Ginkgolic Acid C 17:1, Derived from Ginkgo biloba Leaves, Suppresses Constitutive and Inducible STAT3 Activation through Induction of PTEN and SHP-1 Tyrosine Phosphatase

1
College of Korean Medicine, Kyung Hee University, 24 Kyungheedae-ro, Dongdaemun-gu, Seoul 02447, Korea
2
College of Korean Medicine, Woosuk University, 46 Eoeun-ro, Wansan-gu, Jeonju-si, Jeollabuk-do 54987, Korea
3
Department of Radiation Oncology, University of Ulsan College of Medicine, Asan Medical Center, Seoul 05505, Korea
4
Department of Botany and Microbiology, College of Science, King Saud University, Riyadh 11451, Saudi Arabia
5
School of Biomedical Sciences, Curtin Health Innovation Research Institute, Curtin University, Perth, WA 6009, Australia
6
Department of Pharmacology, Yong Loo Lin School of Medicine, National University of Singapore, Singapore 117600, Singapore
*
Authors to whom correspondence should be addressed.
Academic Editors: Dong-Kug Choi and Palanivel Ganesan
Received: 8 November 2016 / Revised: 25 January 2017 / Accepted: 7 February 2017 / Published: 13 February 2017
(This article belongs to the Special Issue Natural Products and Chronic Diseases)
View Full-Text   |   Download PDF [2349 KB, uploaded 13 February 2017]   |  

Abstract

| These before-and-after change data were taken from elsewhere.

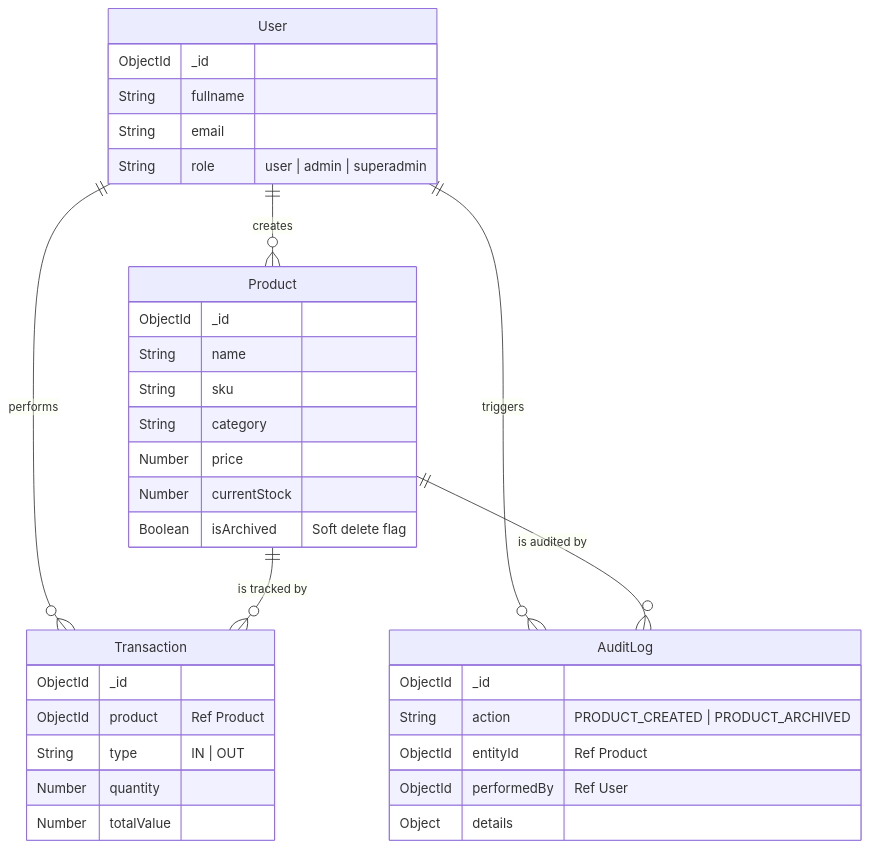
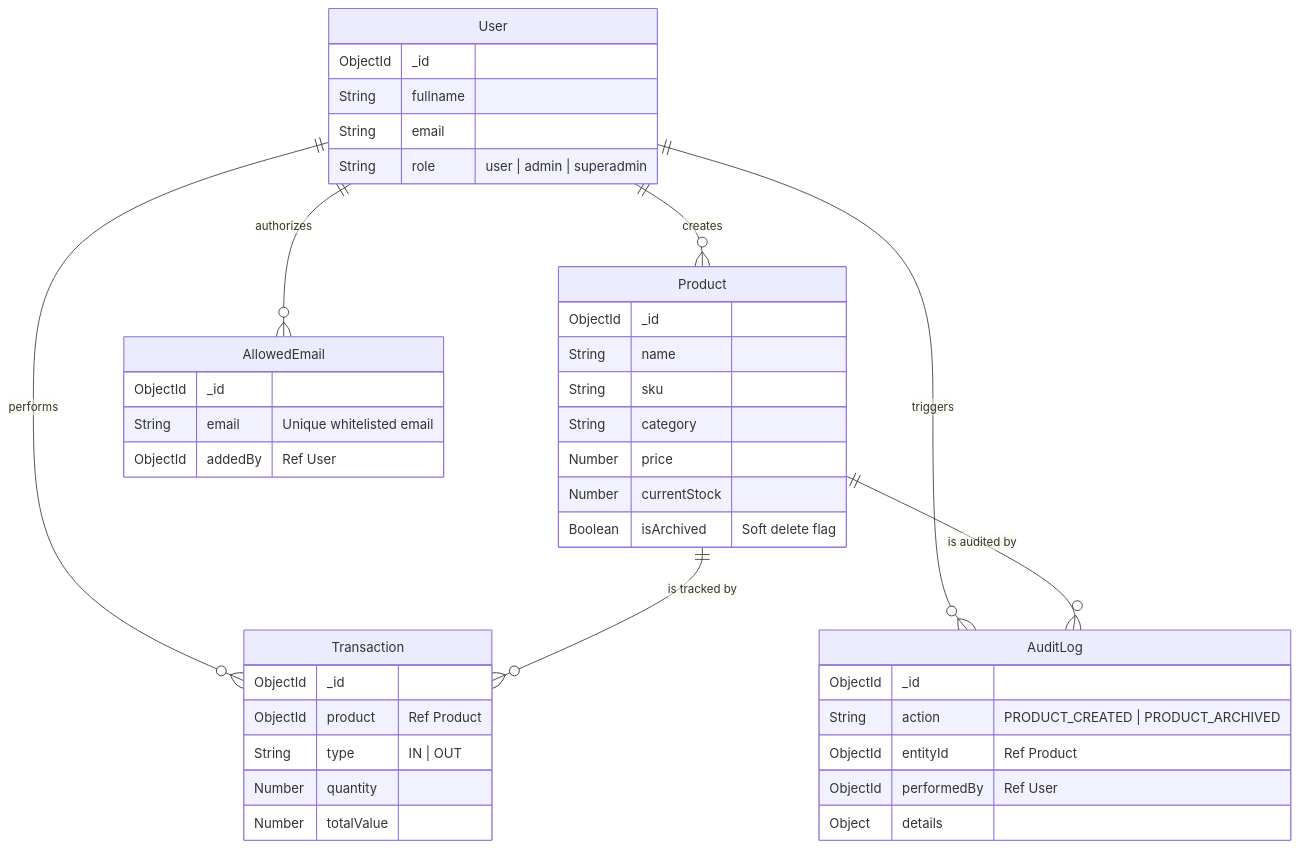
Before and after one commit to vetrivel-shnoor/Inventory-Stock-Tracker: the diagram in README.md, drawn with Mermaid. The commit also changed other lines of this file and 8 other files, not shown here.

````diff
--- a/README.md
+++ b/README.md
@@ -38,38 +38,44 @@
 ```mermaid
 erDiagram
     User ||--o{ Product : creates
     User ||--o{ Transaction : performs
     User ||--o{ AuditLog : triggers
+    User ||--o{ AllowedEmail : "authorizes"
     Product ||--o{ Transaction : "is tracked by"
     Product ||--o{ AuditLog : "is audited by"
 
     User {
         ObjectId _id
         String fullname
         String email
         String role "user | admin | superadmin"
+    }
+    AllowedEmail {
+        ObjectId _id
+        String email "Unique whitelisted email"
+        ObjectId addedBy "Ref User"
     }
     Product {
         ObjectId _id
         String name
         String sku
         String category
         Number price
         Number currentStock
         Boolean isArchived "Soft delete flag"
     }
     Transaction {
         ObjectId _id
         ObjectId product "Ref Product"
         String type "IN | OUT"
         Number quantity
         Number totalValue
     }
     AuditLog {
         ObjectId _id
         String action "PRODUCT_CREATED | PRODUCT_ARCHIVED"
         ObjectId entityId "Ref Product"
         ObjectId performedBy "Ref User"
         Object details
     }
 ```
````
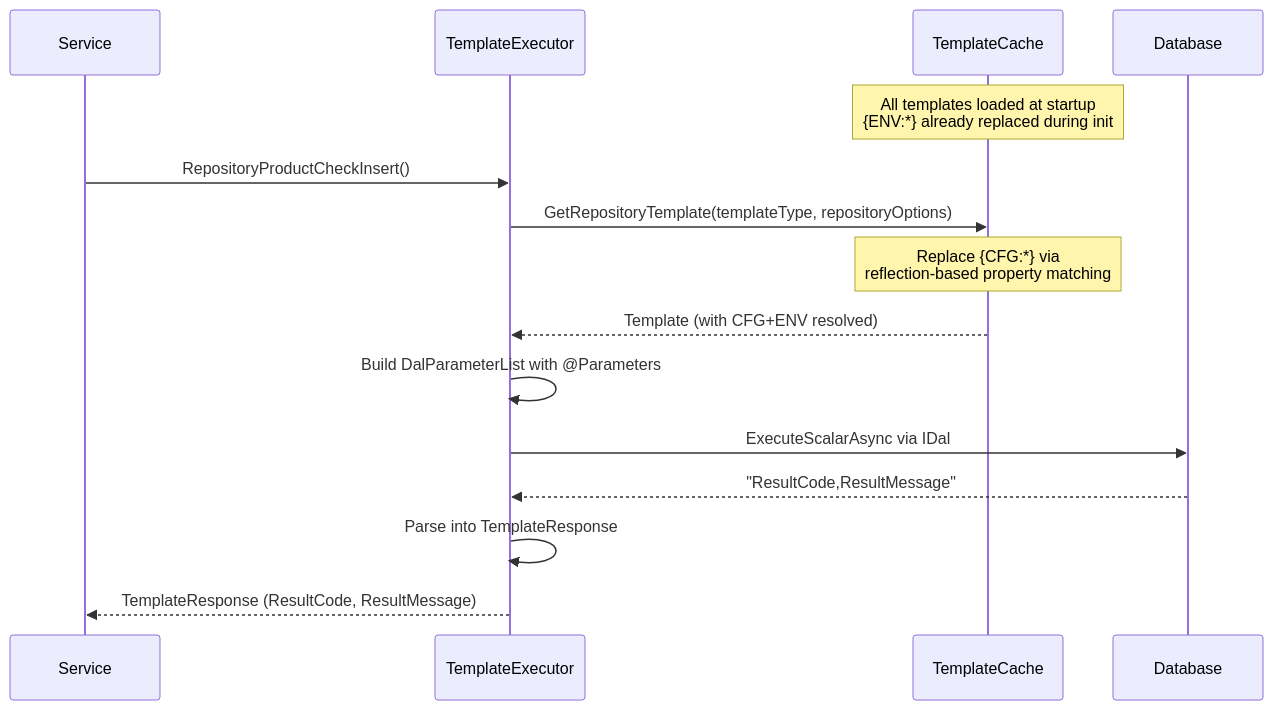
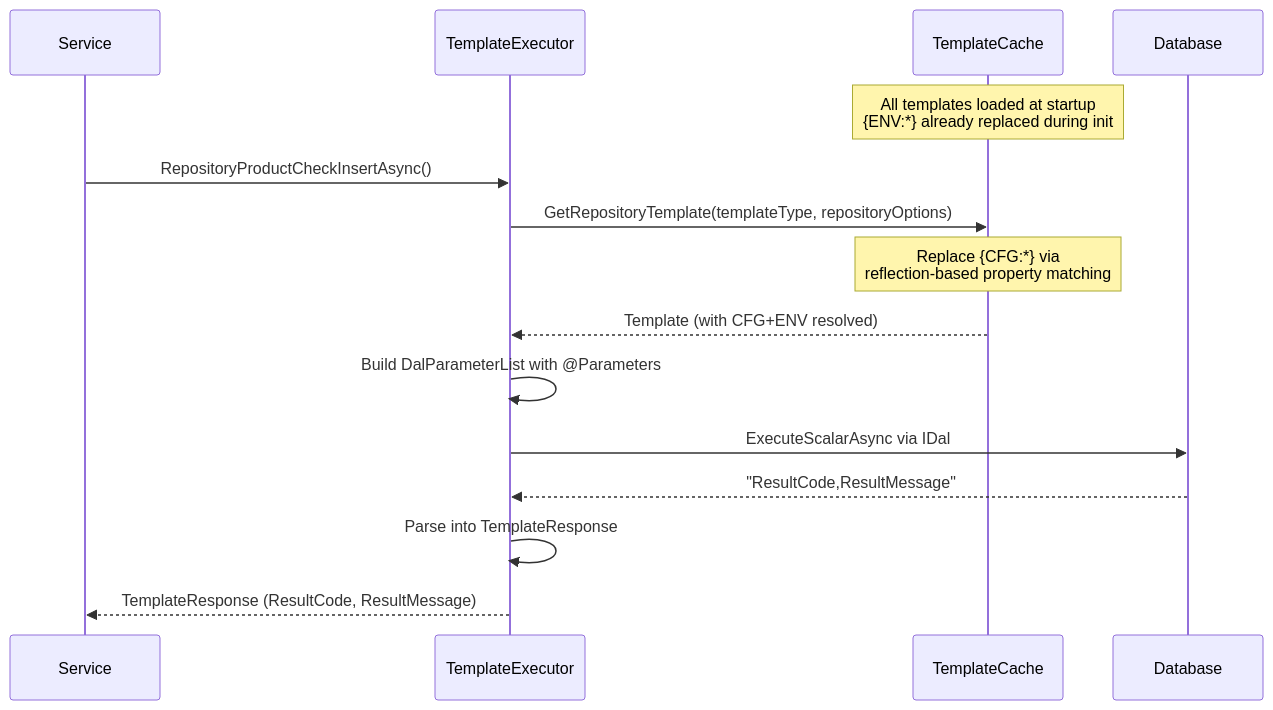
The fourth of 9 diagrams in Docs/01-architecture/data-flow.md (RAYCOON/RayMigrator), drawn with Mermaid before and after one commit. The commit also changed other lines of this file and 136 other files, not shown here.

````diff
--- a/Docs/01-architecture/data-flow.md
+++ b/Docs/01-architecture/data-flow.md
@@ -130,22 +132,22 @@
 ```mermaid
 sequenceDiagram
     participant Svc as Service
     participant Exec as TemplateExecutor
     participant Cache as TemplateCache
     participant DB as Database
 
     Note over Cache: All templates loaded at startup<br/>{ENV:*} already replaced during init
 
-    Svc->>Exec: RepositoryProductCheckInsert()
+    Svc->>Exec: RepositoryProductCheckInsertAsync()
 
     Exec->>Cache: GetRepositoryTemplate(templateType, repositoryOptions)
     Note over Cache: Replace {CFG:*} via<br/>reflection-based property matching
     Cache-->>Exec: Template (with CFG+ENV resolved)
 
     Exec->>Exec: Build DalParameterList with @Parameters
     Exec->>DB: ExecuteScalarAsync via IDal
     DB-->>Exec: "ResultCode,ResultMessage"
 
     Exec->>Exec: Parse into TemplateResponse
     Exec-->>Svc: TemplateResponse (ResultCode, ResultMessage)
 ```
````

Ginkgolic acid C 17:1 (GAC 17:1) extracted from Ginkgo biloba leaves, has been previously reported to exhibit diverse antitumor effect(s) through modulation of several molecular targets in tumor cells, however the detailed mechanism(s) of its actions still remains to be elucidated. Signal transducer and activator of transcription 3 (STAT3) is an oncogenic transcription factor that regulates various critical functions involved in progression of diverse hematological malignancies, including multiple myeloma, therefore attenuating STAT3 activation may have a potential in cancer therapy. We determined the anti-tumor mechanism of GAC 17:1 with respect to its effect on STAT3 signaling pathway in multiple myeloma cell lines. We found that GAC 17:1 can inhibit constitutive activation of STAT3 through the abrogation of upstream JAK2, Src but not of JAK1 kinases in U266 cells and also found that GAC can suppress IL-6-induced STAT3 phosphorylation in MM.1S cells. Treatment of protein tyrosine phosphatase (PTP) inhibitor blocked suppression of STAT3 phosphorylation by GAC 17:1, thereby indicating a critical role for a PTP. We also demonstrate that GAC 17:1 can induce the substantial expression of PTEN and SHP-1 at both protein and mRNA level. Further, deletion of PTEN and SHP-1 genes by siRNA can repress the induction of PTEN and SHP-1, as well as abolished the inhibitory effect of drug on STAT3 phosphorylation. GAC 17:1 down-regulated the expression of STAT3 regulated gene products and induced apoptosis of tumor cells. Overall, GAC 17:1 was found to abrogate STAT3 signaling pathway and thus exert its anticancer effects against multiple myeloma cells. View Full-Text
Keywords: ginkgolic acid C 17:1; STAT3; PTEN; SHP-1; apoptosis ginkgolic acid C 17:1; STAT3; PTEN; SHP-1; apoptosis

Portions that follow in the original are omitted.